Fire Department returns from Kuwait

Five members of the 139th Airlift Wing Fire Department on deployment posed for a picture last year. In back from left are Staff Sgt. Nathaniel Stitt, Senior Airmen Bryant Hall and Master Sgt. David Jean. In front are Tech. Sgt. Michael Geeting, left, and Tech. Sgt. Kyle Clark.

Five members of the 139th Airlift Wing Fire Department on deployment posed for a picture last year. In back from left are Staff Sgt. Nathaniel Stitt, Senior Airmen Bryant Hall and Master Sgt. David Jean. In front are Tech. Sgt. Michael Geeting, left, and Tech. Sgt. Kyle Clark.

St. Joseph, Mo. -- Sand, wind, heat "No problem"

A waterless, shadeless, seemingly endless stretch of burning desert is how many describe Kuwait. And that's in the springtime. But for five members of the 139th Airlift Wing Fire Department, a recent tour of duty in Kuwait had its benefits.

"Most of the time it was 115 degrees and a couple of days hit 130 degrees," said Master Sgt. David Jean, Assistant Chief of technical services. "And that was during April to August. But we got a lot of training completed." Four other members of the Rosecrans fire department served in Southwest Asia from May to early September.

"We had no major incidents while we were there," said Jean. "The ordinary panel lights on C-130s and an engine shut down here and there but that was about it. We had some fire alarms activated by the blowing sand but they were false."

The five Missouri firemen joined nearly 30 others from Maryland, Alabama, Idaho, and Arkansas for the rotation. All were Air Guard members. "We had some three-level Airmen right out of tech school in Texas that were upgraded. The rotation was good for a kid right out of school. Kuwait is perfect for training. We completed at least 62 certification courses and some of our folks worked on college courses."

The tour was the fourth deployment to the Mideast for Jean and probably the least exciting. "Two were wartime operations and once in Baghdad we came under fire," added Jean.
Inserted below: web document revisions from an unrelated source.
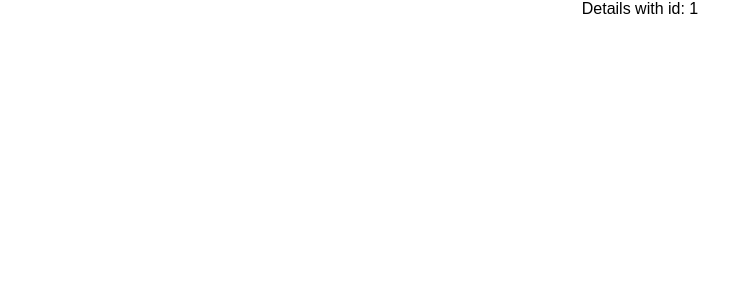
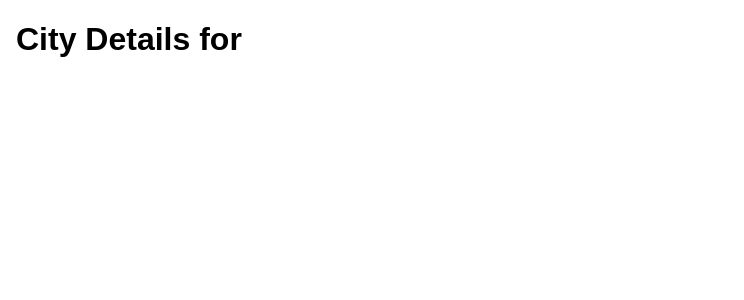
Before and after one commit to eliasbakhshi/weather-react-ts, a React (Create React App) app: page /details/1 in a window 1280 px wide. Shown: the top 300 px of the page, without its empty margins (0-744 px from the left). Built offline with nearby package versions, Linux system fonts and the light colour scheme.

Commit message:
Fixed a bug

```diff
--- a/src/App.tsx
+++ b/src/App.tsx
@@ -8,18 +8,18 @@ import { ReactQueryDevtools } from "react-query/devtools";
 import { useLocalStorage } from "./hooks/useLocalStorage";
 import { Routes, Route } from "react-router-dom";
 import { CityDetails } from "./components/CityDetails";
-import { Error404 } from "./components/Eror404";
+import { Error404 } from "./components/Error404";
 
 const queryClient = new QueryClient();
 
 function App() {
   console.log("--------------------------------------------------");
-  const [info, setInfo] = useState<(null | WeatherInfo)[]>([]);
+  const [citiesInfo, setCitiesInfo] = useState<(null | WeatherInfo)[]>([]);
   const [cityResult, setCityResult] = useState<CityData[]>([]);
   const [cities, setCities] = useLocalStorage<CityList[]>("cities", []);
   const [loading, setLoading] = useState(true);
   const [error, setError] = useState("");
-  let value = { cities, setCities, info, cityResult, setCityResult, setInfo, loading, setLoading, error, setError };
+  let value = { cities, setCities, citiesInfo, setCitiesInfo, cityResult, setCityResult, loading, setLoading, error, setError };
 
   return (
     <QueryClientProvider client={queryClient}>
--- a/src/components/City.tsx
+++ b/src/components/City.tsx
@@ -7,7 +7,7 @@ import { Link } from "react-router-dom";
 
 // TODO: - Delete option can be added to the card
 export const City = <T extends WeatherInfo>({ data }: { data: T }) => {
-  let { setInfo, setCities }: ContextValues = useContext(InfoContext);
+  let { setCitiesInfo, setCities }: ContextValues = useContext(InfoContext);
 
   const removeCity = (e: React.MouseEvent<HTMLParagraphElement>) => {
     let target = e.target as HTMLParagraphElement;
@@ -17,7 +17,7 @@ export const City = <T extends WeatherInfo>({ data }: { data: T }) => {
       return preCities.filter((city) => city.id !== Number(target.id));
     });
     // Remove the city from the view list
-    setInfo((preInfo) => {
+    setCitiesInfo((preInfo) => {
       return preInfo.filter((info) => info?.id !== Number(target.id));
     });
   };
--- a/src/components/CityDetails.tsx
+++ b/src/components/CityDetails.tsx
@@ -2,14 +2,21 @@ import { useParams } from "react-router-dom";
 import { useContext } from "react";
 import { InfoContext } from "../context/InfoContext";
 import { ContextValues } from "./Types";
+import { useGetWeather } from "../hooks/useGetWeather";
+
 
 export const CityDetails = () => {
   const { id } = useParams();
-  let { info }: ContextValues = useContext(InfoContext);
+  let { citiesInfo, cities }: ContextValues = useContext(InfoContext);
 
-  let cityInfo = info.filter((city) => city?.id === Number(id));
+  useGetWeather();
 
-  console.log(cityInfo);
+  let cityInfo2 = citiesInfo.filter((city) => city?.id === Number(id));
 
-  return <div>Details with id: {id}</div>;
+  console.log({cityInfo2, cities, citiesInfo});
+
+  return <div className='container'>
+    <h1>{`City Details for ${cityInfo2}`}</h1>
+
+  </div>;
 };
--- a/src/components/Home.tsx
+++ b/src/components/Home.tsx
@@ -6,10 +6,10 @@ import { useGetWeather } from "../hooks/useGetWeather";
 import { Search } from "./Search";
 
 export const Home = () => {
-  let { info }: ContextValues = useContext(InfoContext);
+  let { citiesInfo }: ContextValues = useContext(InfoContext);
   useGetWeather();
 
-  console.log({info});
+  console.log({citiesInfo});
 
   return (
     <main className='container home'>
@@ -17,7 +17,7 @@ export const Home = () => {
         <Search />
       </div>
       <div className='cities'>
-        {info?.map((item) => {
+        {citiesInfo?.map((item) => {
           return item?.id ? <City data={item} key={item.id.toString()} /> : "";
         })}
       </div>
--- a/src/components/Types.ts
+++ b/src/components/Types.ts
@@ -3,8 +3,8 @@ export type SetAction<T> = React.Dispatch<React.SetStateAction<T>>;
 export type StorageType<T> = [T | [], React.Dispatch<React.SetStateAction<T | []>>];
 
 export type ContextValues<> = {
-  info: (null | WeatherInfo)[];
-  setInfo: SetAction<(null | WeatherInfo)[]>;
+  citiesInfo: (null | WeatherInfo)[];
+  setCitiesInfo: SetAction<(null | WeatherInfo)[]>;
   cityResult: CityData[];
   setCityResult: SetAction<CityData[]>;
   cities: CityList[];
--- a/src/hooks/useGetWeather.ts
+++ b/src/hooks/useGetWeather.ts
@@ -21,7 +21,7 @@ const getData = (cityInfo: CityList | null) => {
 // Get the weather information from the API.
 export const useGetWeather = (): void => {
   // console.log("cityInfo", cityInfo);
-  let { setInfo, cities }: ContextValues = useContext(InfoContext);
+  let { setCitiesInfo, cities }: ContextValues = useContext(InfoContext);
 
   let status = "";
   let weatherInfo = useQueries(
@@ -37,7 +37,6 @@ export const useGetWeather = (): void => {
 
   // Return just the information the is needed.
   let res = weatherInfo.map((weather) => {
-
     status = weather.status;
     if (status === "success") {
       return {
@@ -64,7 +63,7 @@ export const useGetWeather = (): void => {
 
   useEffect(() => {
     if (status === "success") {
-      setInfo(res);
+      setCitiesInfo(res);
     }
   }, [status]);
 };
```
Also changed, not shown: src/components/Error404.tsx (renamed from src/components/Eror404.tsx).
The rotation did provide a unique training opportunity for the younger firefighters. We were still using a P-19, a 1984 built fire truck. The 25-year old truck had maintenance issues and needed parts-many of which are tough to find. "The rest of the vehicles were pretty much like ours at Rosecrans," said Jean. Probably the only adventure was when a sandstorm blew up and I had trouble finding the taxiway to the fire station."